"The Da Vinci Code" Copyright Case Winds UpBreaking News
Michael Baigent and Richard Leigh wrote ``The Holy Blood and the Holy Grail,'' a work of historical conjecture published in 1982, which shares some of the same themes as Brown's best-selling religious thriller.
Authors warn that should the historians succeed, there would be serious implications for fiction writers who have always incorporated other people's ideas and research into their works.
Legal experts say the claimants face an uphill task to protect general ideas.
``You would hamper artistic creativity if you couldn't write a novel that theorizes about a conspiracy theory,'' said Boston-based intellectual property lawyer Edward Naughton of Holland & Knight.
``That's why courts have been very wary about allowing protection of ideas that are this general.''
comments powered by Disqus
- Rubio Surges Into Second In New Hampshire
- Branstad Says Cruz Ran ‘Unethical’ Campaign
- Christie Highlights Santorum’s Endorsement of Rubio
- Portman Comes Out Against Trade Deal
- Megyn Kelly Gets a Book Deal

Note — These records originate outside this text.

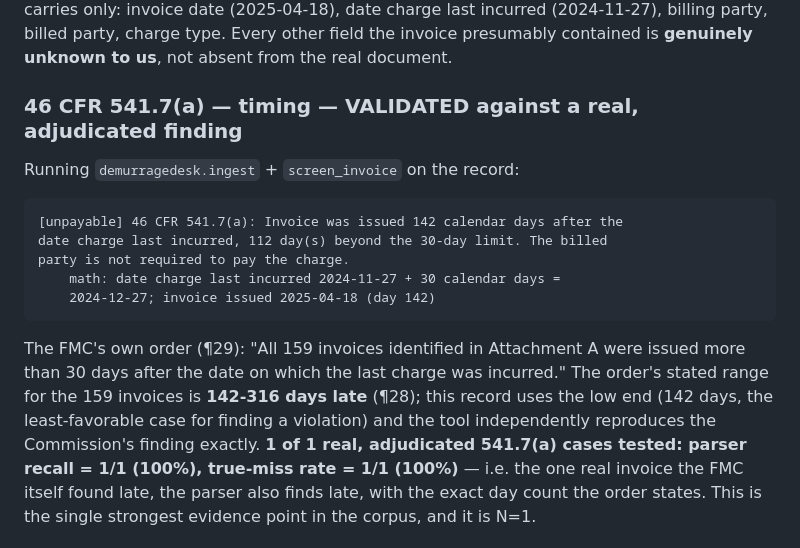
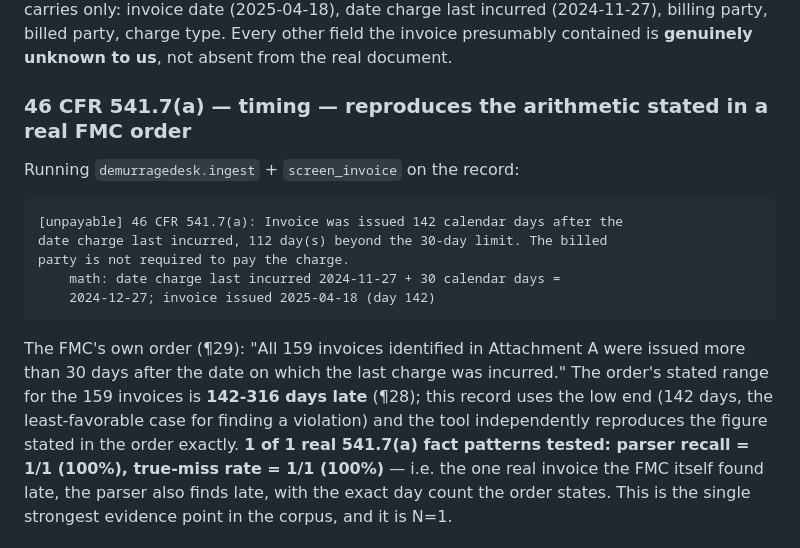
Before and after one commit to maximusrufus/fmc-541-check, a Markdown page: data/real/MEASURED.md, the part around the change. Drawn GitHub-style.

```diff
--- a/data/real/MEASURED.md
+++ b/data/real/MEASURED.md
@@ -18,7 +18,7 @@ billing party, billed party, charge type. Every other field the invoice
 presumably contained is **genuinely unknown to us**, not absent from the
 real document.
 
-### 46 CFR 541.7(a) — timing — VALIDATED against a real, adjudicated finding
+### 46 CFR 541.7(a) — timing — reproduces the arithmetic stated in a real FMC order
 
 Running `demurragedesk.ingest` + `screen_invoice` on the record:
 
@@ -35,7 +35,7 @@ issued more than 30 days after the date on which the last charge was
 incurred." The order's stated range for the 159 invoices is **142-316 days
 late** (¶28); this record uses the low end (142 days, the least-favorable
 case for finding a violation) and the tool independently reproduces the
-Commission's finding exactly. **1 of 1 real, adjudicated 541.7(a) cases
+figure stated in the order exactly. **1 of 1 real 541.7(a) fact patterns
 tested: parser recall = 1/1 (100%), true-miss rate = 1/1 (100%)** — i.e. the
 one real invoice the FMC itself found late, the parser also finds late, with
 the exact day count the order states. This is the single strongest evidence
```
Also changed, not shown: README.md (+2 -2 lines), data/real/SOURCES.md (+2 -1 lines).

- A Big List of the Bad Things Clinton Has Done
- An Unambiguous Sign Sanders Won Last Night’s Debate
- Still Friends at the End
- Quote of the Day
- Trump Still Leads as Clinton Slips
- Clinton Can’t Shake Image as Wall Street’s Friend
- Maddow Doesn’t See Sanders Winning
- Why Does the Media Still Shield Chelsea Clinton?
- Bush Jokes His Mother May Have Abused Him
- Rubio Closes the Gap in New Hampshire
- Newly released interactive map shows images of destroyed monuments of Mosul
- How the Rise of the Post Office Explains American Innovation
- These Americans are reliving history and don’t mind repeating it
- Britain largest home is saved for the nation
- Shelter and the slums: capturing bleak Britain 50 years ago
- WSJ features an article by a conservative calling for the abolition of Black History Month
- Mary Beard, herself a bestselling author, wonders why more women historians aren't
- Princeton U. historian Imani Perry claims mistreatment in parking ticket arrest
- Retired historian George Dennison remains on the payroll at the U. of Montana while faculty are cut
- The Atlantic profiles exciting ways to teach history